• **What is needed**
Please give back the listing below word for word and drop any images.
[Start of Attachment]
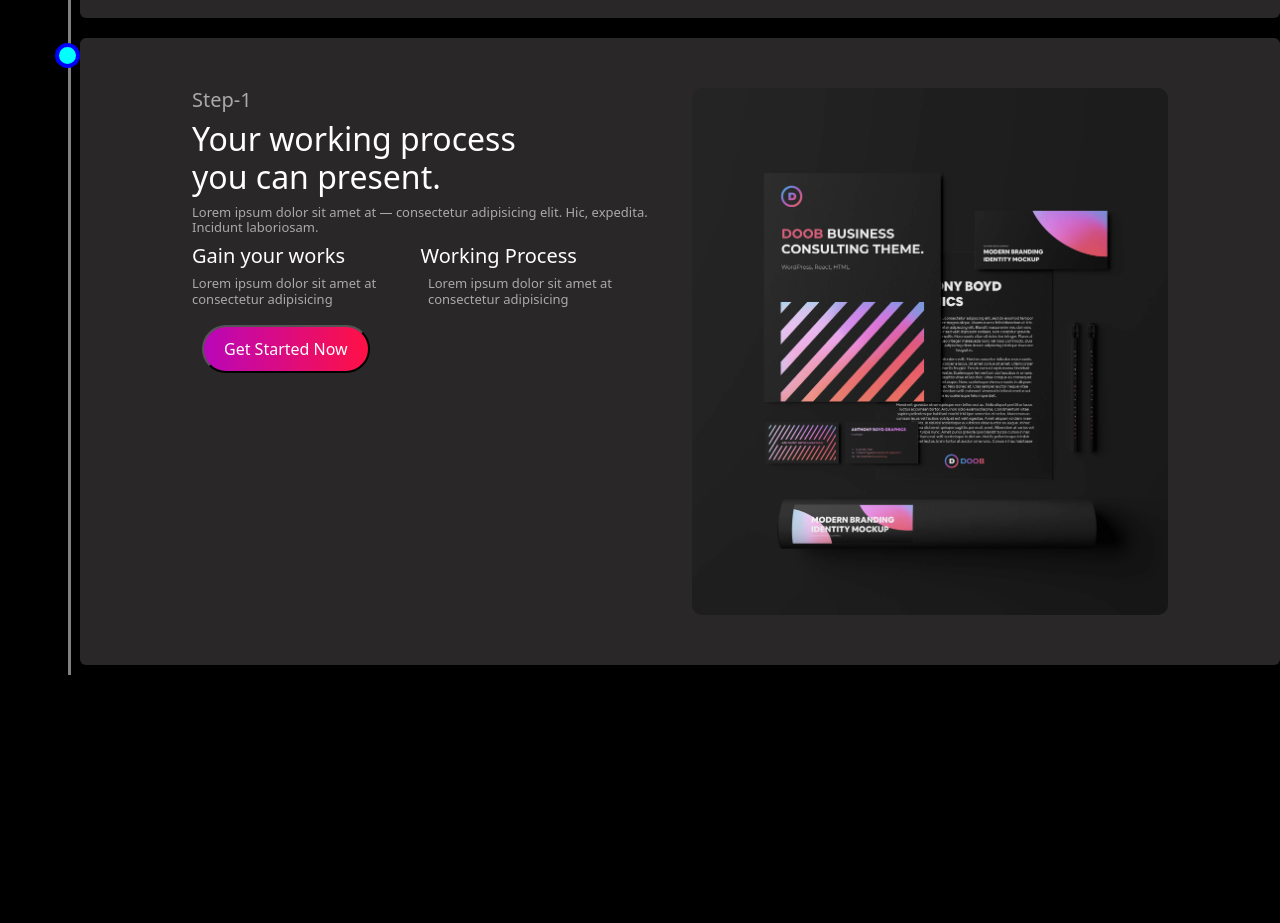
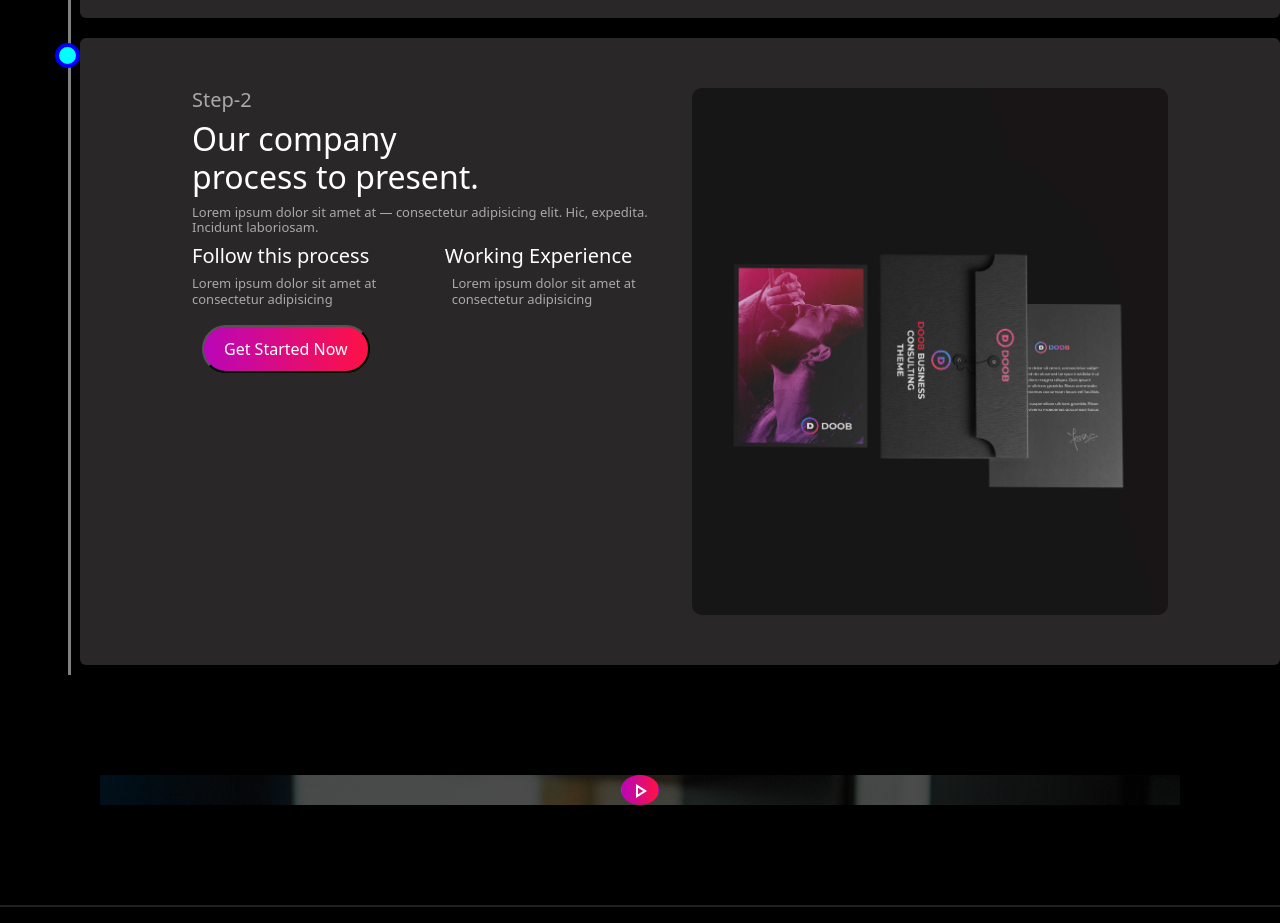
Before and after one commit to TDL2627/doob-single-page, a plain HTML site: page index.html in a window 1280 px wide. Shown: the part 3440-4363 px from the top of the page. Before the commit the page ends 4115 px from the top, so only its background shows below. Drawn offline with nearby package versions, Linux system fonts and the light colour scheme.

Commit message:
added modal

```diff
--- a/index.html
+++ b/index.html
@@ -210,23 +210,43 @@
                       <div class="container">
                         <div class="row">
                         <div class="col-lg-6 col-md-6 col-sm-12">
-                          <h5>Step-1</h5>
-                          <h1  style="color:white;" class="h2">Your working process <br> you can present.</h1>
+                          <h5>Step-2</h5>
+                          <h1  style="color:white;" class="h2">Our company <br>process to present.</h1>
                           <h5 style="font-size:small;">Lorem ipsum dolor sit amet at — consectetur adipisicing elit. Hic, expedita. Incidunt laboriosam.</h5>
-                          <div class="texter1"> <h4 style="color:white;">Gain your works</h4> <h4 style="color: white; margin-left: 15%;">Working Process</h4></div>
-                          <div class="texter2"><h5 style="font-size:small; display: inline-block;">Lorem ipsum dolor sit amet at <br> consectetur adipisicing</h5> <h5 style="margin-left: 10%; font-size:small;  display: inline-block;">Lorem ipsum dolor sit amet at <br> consectetur adipisicing</h5></div>
+                          <div class="texter1"> <h4 style="color:white;">Follow this process</h4> <h4 style="color: white; margin-left: 15%;">Working Experience</h4></div>
+                          <div class="texter2"><h5 style="font-size:small; display: inline-block;">Lorem ipsum dolor sit amet at <br> consectetur adipisicing</h5> <h5 style="margin-left: 15%; font-size:small;  display: inline-block;">Lorem ipsum dolor sit amet at <br> consectetur adipisicing</h5></div>
                           <button class="but-start">Get Started Now</button>
                         </div>
                         <div class="col-lg-6 col-md-6 col-sm-12">
-                          <img class="time-pic1" src="/images/timeline-01.jpg" alt="">
+                          <img class="time-pic1" src="/images/timeline-02.jpg" alt="">
                         </div>
                         </div>
                       </div>
                     </div>
                   </div>
                 </div>
+                <div class="diver1">
+                  <button class="but-play" data-bs-toggle="modal" data-bs-target="#exampleModal"><svg xmlns="http://www.w3.org/2000/svg" x="0px" y="0px"
+                    width="24" height="24"
+                    viewBox="0 0 172 172"
+                    style=" fill:#000000;"><g fill="none" fill-rule="nonzero" stroke="none" stroke-width="1" stroke-linecap="butt" stroke-linejoin="miter" stroke-miterlimit="10" stroke-dasharray="" stroke-dashoffset="0" font-family="none" font-weight="none" font-size="none" text-anchor="none" style="mix-blend-mode: normal"><path d="M0,172v-172h172v172z" fill="none"></path><g fill="#ffffff"><path d="M57.33333,35.83333v100.33333l78.83333,-50.16667zM71.66667,61.9415l37.80417,24.0585l-37.80417,24.0585z"></path></g></g></svg></button>
+                  <!-- Modal -->
+<div class="modal fade" id="exampleModal" tabindex="-1" aria-labelledby="exampleModalLabel" aria-hidden="true">
+  <div class="modal-dialog" >
+    <div class="modal-content" >
 
+        <button style="background-color: red;" type="button" class="btn-close" data-bs-dismiss="modal" aria-label="Close"></button>
+
+      <div class="modal-body">
+        <iframe width="700" height="315" src="https://www.youtube.com/embed/NtKiriLk0ZA" title="YouTube video player" frameborder="0" allow="accelerometer; autoplay; clipboard-write; encrypted-media; gyroscope; picture-in-picture" allowfullscreen></iframe>
+      </div>
+
+    </div>
+  </div>
+</div>
                 </div>
+                </div>
+                <hr>
 
                 <script src="https://cdn.jsdelivr.net/npm/bootstrap@5.1.3/dist/js/bootstrap.bundle.min.js" integrity="sha384-ka7Sk0Gln4gmtz2MlQnikT1wXgYsOg+OMhuP+IlRH9sENBO0LRn5q+8nbTov4+1p" crossorigin="anonymous"></script>
 </body>
--- a/style.css
+++ b/style.css
@@ -324,3 +324,24 @@ h4{
   width:100%;
   border-radius: 10px;
 }
+.diver1{
+  background:linear-gradient(0deg, rgba(0, 0, 0, 0.7), rgba(0, 0, 0, 0.7)), url(/images/bg-image-4.jpg);
+  margin: 100px;
+}
+.but-play{
+  background: linear-gradient(to right, rgb(185, 6, 185) , rgb(255, 17, 69));;
+  border-radius: 50%;
+  border:0.1px solid transparent;
+
+}
+.modal-dialog{
+  margin-left: 15rem !important;;
+  margin-top: 15rem !important;
+  padding: 20px !important;
+
+}
+.modal-content{
+  width: 1000px !important;
+  background-color: transparent !important;
+  border:0.01px solid transparent !important;
+}
```
Also changed, not shown: images/bg-image-4.jpg (added), images/testimonial-dark-01.jpg (added), images/testimonial-dark-02.jpg (added), images/testimonial-dark-03.jpg (added).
[End of Attachment]
• **Worked solution**
Before and after one commit to TDL2627/doob-single-page, a plain HTML site: page index.html in a window 1280 px wide. Shown: the part 3440-4363 px from the top of the page. Before the commit the page ends 4115 px from the top, so only its background shows below. Drawn offline with nearby package versions, Linux system fonts and the light colour scheme.

Commit message:
added modal

```diff
--- a/index.html
+++ b/index.html
@@ -210,23 +210,43 @@
                       <div class="container">
                         <div class="row">
                         <div class="col-lg-6 col-md-6 col-sm-12">
-                          <h5>Step-1</h5>
-                          <h1  style="color:white;" class="h2">Your working process <br> you can present.</h1>
+                          <h5>Step-2</h5>
+                          <h1  style="color:white;" class="h2">Our company <br>process to present.</h1>
                           <h5 style="font-size:small;">Lorem ipsum dolor sit amet at — consectetur adipisicing elit. Hic, expedita. Incidunt laboriosam.</h5>
-                          <div class="texter1"> <h4 style="color:white;">Gain your works</h4> <h4 style="color: white; margin-left: 15%;">Working Process</h4></div>
-                          <div class="texter2"><h5 style="font-size:small; display: inline-block;">Lorem ipsum dolor sit amet at <br> consectetur adipisicing</h5> <h5 style="margin-left: 10%; font-size:small;  display: inline-block;">Lorem ipsum dolor sit amet at <br> consectetur adipisicing</h5></div>
+                          <div class="texter1"> <h4 style="color:white;">Follow this process</h4> <h4 style="color: white; margin-left: 15%;">Working Experience</h4></div>
+                          <div class="texter2"><h5 style="font-size:small; display: inline-block;">Lorem ipsum dolor sit amet at <br> consectetur adipisicing</h5> <h5 style="margin-left: 15%; font-size:small;  display: inline-block;">Lorem ipsum dolor sit amet at <br> consectetur adipisicing</h5></div>
                           <button class="but-start">Get Started Now</button>
                         </div>
                         <div class="col-lg-6 col-md-6 col-sm-12">
-                          <img class="time-pic1" src="/images/timeline-01.jpg" alt="">
+                          <img class="time-pic1" src="/images/timeline-02.jpg" alt="">
                         </div>
                         </div>
                       </div>
                     </div>
                   </div>
                 </div>
+                <div class="diver1">
+                  <button class="but-play" data-bs-toggle="modal" data-bs-target="#exampleModal"><svg xmlns="http://www.w3.org/2000/svg" x="0px" y="0px"
+                    width="24" height="24"
+                    viewBox="0 0 172 172"
+                    style=" fill:#000000;"><g fill="none" fill-rule="nonzero" stroke="none" stroke-width="1" stroke-linecap="butt" stroke-linejoin="miter" stroke-miterlimit="10" stroke-dasharray="" stroke-dashoffset="0" font-family="none" font-weight="none" font-size="none" text-anchor="none" style="mix-blend-mode: normal"><path d="M0,172v-172h172v172z" fill="none"></path><g fill="#ffffff"><path d="M57.33333,35.83333v100.33333l78.83333,-50.16667zM71.66667,61.9415l37.80417,24.0585l-37.80417,24.0585z"></path></g></g></svg></button>
+                  <!-- Modal -->
+<div class="modal fade" id="exampleModal" tabindex="-1" aria-labelledby="exampleModalLabel" aria-hidden="true">
+  <div class="modal-dialog" >
+    <div class="modal-content" >
 
+        <button style="background-color: red;" type="button" class="btn-close" data-bs-dismiss="modal" aria-label="Close"></button>
+
+      <div class="modal-body">
+        <iframe width="700" height="315" src="https://www.youtube.com/embed/NtKiriLk0ZA" title="YouTube video player" frameborder="0" allow="accelerometer; autoplay; clipboard-write; encrypted-media; gyroscope; picture-in-picture" allowfullscreen></iframe>
+      </div>
+
+    </div>
+  </div>
+</div>
                 </div>
+                </div>
+                <hr>
 
                 <script src="https://cdn.jsdelivr.net/npm/bootstrap@5.1.3/dist/js/bootstrap.bundle.min.js" integrity="sha384-ka7Sk0Gln4gmtz2MlQnikT1wXgYsOg+OMhuP+IlRH9sENBO0LRn5q+8nbTov4+1p" crossorigin="anonymous"></script>
 </body>
--- a/style.css
+++ b/style.css
@@ -324,3 +324,24 @@ h4{
   width:100%;
   border-radius: 10px;
 }
+.diver1{
+  background:linear-gradient(0deg, rgba(0, 0, 0, 0.7), rgba(0, 0, 0, 0.7)), url(/images/bg-image-4.jpg);
+  margin: 100px;
+}
+.but-play{
+  background: linear-gradient(to right, rgb(185, 6, 185) , rgb(255, 17, 69));;
+  border-radius: 50%;
+  border:0.1px solid transparent;
+
+}
+.modal-dialog{
+  margin-left: 15rem !important;;
+  margin-top: 15rem !important;
+  padding: 20px !important;
+
+}
+.modal-content{
+  width: 1000px !important;
+  background-color: transparent !important;
+  border:0.01px solid transparent !important;
+}
```
Also changed, not shown: images/bg-image-4.jpg (added), images/testimonial-dark-01.jpg (added), images/testimonial-dark-02.jpg (added), images/testimonial-dark-03.jpg (added).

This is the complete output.